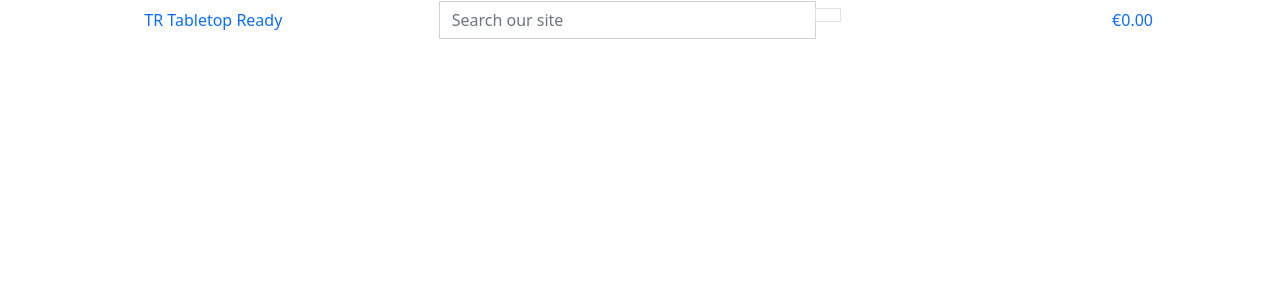
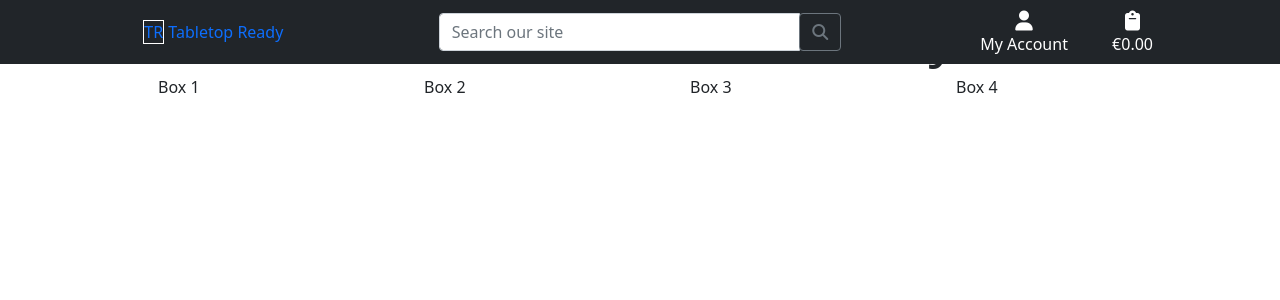
Before and after one commit to NikolasKotsikos/tabletopready, a Django app: page / in a window 1280 px wide. Shown: the top 300 px of the page. Run offline with Django 3.2, Linux system fonts and the light colour scheme; the visitor is signed in with stand-in values (Sample User, id 1); some libraries are stand-ins or nearby versions.

Commit message:
Added media, static and static/css directories and base.css

```diff
--- a/home/templates/home/index.html
+++ b/home/templates/home/index.html
@@ -2,22 +2,33 @@
 {% load static %}
 
 {% block page_header %}
+
     <div class="container header-container">
         <div class="row">
-            <div class="col">
+            <div class="col"></div>
+        </div>
+    </div>
 
+{% endblock %}
+
+{% block content %}
+
+    <div class="container h-100">
+        <div class="row h-100 d-flex justify-content-md-evenly">
+            <h3 class="display-4 text-center">Commissions made easy!</h3>
+            <div class="col-md-2 d-none d-sm-block info-box">Box 1</div>
+            <div class="col-md-2 d-none d-sm-block info-box">Box 2</div>
+            <div class="col-md-2 d-none d-sm-block info-box">Box 3</div>
+            <div class="col-md-2 d-none d-sm-block info-box">Box 4</div>
+            <div class="col-sm-12 d-md-none text-center">
+                <ul class="list-unstyled">
+                    <li>1. Option 1</li>
+                    <li>2. Option 2</li>
+                    <li>3. Option 3</li>
+                    <li>4. Option 4</li>
+                </ul>
             </div>
         </div>
     </div>
+
 {% endblock %}
-
-{% block content %}
-    <div class="container h-100">
-        <div class="row h-100 d-flex justify-content-md-evenly">
-            <h2 class="display-4"></h2>
-            <div class="col-md-3 d-sm-none">Box 1</div>
-            <div class="col-md-3 d-sm-none">Box 2</div>
-            <div class="col-md-3 d-sm-none">Box 3</div>
-        </div>
-    </div>
-{% endblock %}
--- a/templates/base.html
+++ b/templates/base.html
@@ -10,7 +10,7 @@
         <meta name="viewport" content="width=device-width, initial-scale=1">
     {% endblock %}
 
-    {% block extra_meta%}
+    {% block extra_meta %}
     {% endblock %}
 
     {% block corecss %}
@@ -24,6 +24,7 @@
         <script src="https://code.jquery.com/jquery-3.6.0.min.js" integrity="sha256-/xUj+3OJU5yExlq6GSYGSHk7tPXikynS7ogEvDej/m4=" crossorigin="anonymous"></script>
         <script src="https://cdn.jsdelivr.net/npm/@popperjs/core@2.6.0/dist/umd/popper.min.js" integrity="sha384-KsvD1yqQ1/1+IA7gi3P0tyJcT3vR+NdBTt13hSJ2lnve8agRGXTTyNaBYmCR/Nwi" crossorigin="anonymous"></script>
         <script src="https://cdn.jsdelivr.net/npm/bootstrap@5.0.0-beta2/dist/js/bootstrap.min.js" integrity="sha384-nsg8ua9HAw1y0W1btsyWgBklPnCUAFLuTMS2G72MMONqmOymq585AcH49TLBQObG" crossorigin="anonymous"></script>
+        <script src="https://kit.fontawesome.com/6894d3d5a1.js" crossorigin="anonymous"></script>
     {% endblock %}
 
     {% block extra_js %}
@@ -33,16 +34,16 @@
   </head>
   <body>
     <header class="container-fluid fixed-top">
-        <div class="row">
+        <div class="row bg-dark">
             <div class="col-12 col-lg-4 my-auto py-1 py-lg-0 text-center text-lg-left">
-                <a href="{% url 'home' %}" class="nav-link main-logo-link"><span class="main-logo-icon border-black rounded-0">T<span class="main-logo-green">R</span></span> Tabletop <span class="main-logo-green">Ready</span></a>
+                <a href="{% url 'home' %}" class="nav-link main-logo-link"><span class="main-logo-icon border border-white rounded-0">T<span class="logo-green">R</span></span> Tabletop <span class="logo-green">Ready</span></a>
             </div>
             <div class="col-12 col-lg-4 my-auto py-1 py-lg-0">
                 <form method="GET" action="">
                     <div class="input-group w-100">
-                        <input class="form-control border-black rounded-0" type="text" name="q" placeholder="Search our site">
+                        <input class="form-control" type="text" name="q" placeholder="Search our site">
                         <div class="input-group-append">
-                            <button class="form-control btn btn-black border border-black rounded-0" type="submit">
+                            <button class="form-control btn btn-outline-secondary" type="submit">
                                 <span class="icon">
                                     <i class="fas fa-search"></i>
                                 </span>
@@ -54,7 +55,7 @@
             <div class="col-12 col-lg-4 my-auto py-1 py-lg-0">
                 <ul class="list-inline list-unstyled text-center text-lg-right my-0">
                     <li class="list-inline-item dropdown">
-                        <a href="#" class="text-white nav-link" id="user-options" data-toggle="dropdown" aria-haspopup="true" aria-expanded="false">
+                        <a href="#" class="text-white nav-link" id="user-options" data-bs-toggle="dropdown" aria-haspopup="true" aria-expanded="false">
                             <div class="text-center">
                                 <div><i class="fas fa-user fa-lg"></i></div>
                                 <p class="my-0">My Account</p>
@@ -63,10 +64,10 @@
                         <div class="dropdown-menu border-0" aria-labelledby="user-options">
                             {% if request.user.is_authenticated %}
                                 {% if request.user.is_superuser %}
-                                    <a href="#" class="dropdown-item">Manage Products</a>
+                                    <a href="" class="dropdown-item">Manage Miniatures</a>
                                 {% endif %}
-                                <a href="#" class="dropdown-item">My Profile</a>
-                                <a href="{% url 'account_logout' " class="dropdown-item">Logout</a>
+                                <a href="" class="dropdown-item">My Profile</a>
+                                <a href="{% url 'account_logout' %}" class="dropdown-item">Logout</a>
                             {% else %}
                                 <a href="{% url 'account_signup' %}" class="dropdown-item">Register</a>
                                 <a href="{% url 'account_login' %}" class="dropdown-item">Login</a>
@@ -74,9 +75,13 @@
                         </div>
                     </li>
                     <li class="list-inline-item">
-                        <a class="{% if grand_total %}text-info font-weight-bold{% else %}text-black{% endif %} nav-link" href="#">
+                        <a class="{% if grand_total %}text-info font-weight-bold{% else %}text-white{% endif %} nav-link" href="#">
                             <div class="text-center">
-                                <div><i class="fas fa-clipboard"></i></div>
+                                {% if grand_total %}
+                                    <div><i class="fas fa-clipboard-list fa-lg"></i></div>
+                                {% else %}
+                                    <div><i class="fas fa-clipboard fa-lg"></i></div>
+                                {% endif %}
                                 <p class="my-0">
                                     {% if grand_total %}
                                         ${{ grand_total|floatformat:2 }}
```
Also changed, not shown: static/css/base.css (added, +71 -0 lines).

PROBLEM TO SOLVE - Above are the records. Copy every line in them holding "name".

TASK RESPONSE -
         <meta name="viewport" content="width=device-width, initial-scale=1">
-                        <input class="form-control border-black rounded-0" type="text" name="q" placeholder="Search our site">
+                        <input class="form-control" type="text" name="q" placeholder="Search our site">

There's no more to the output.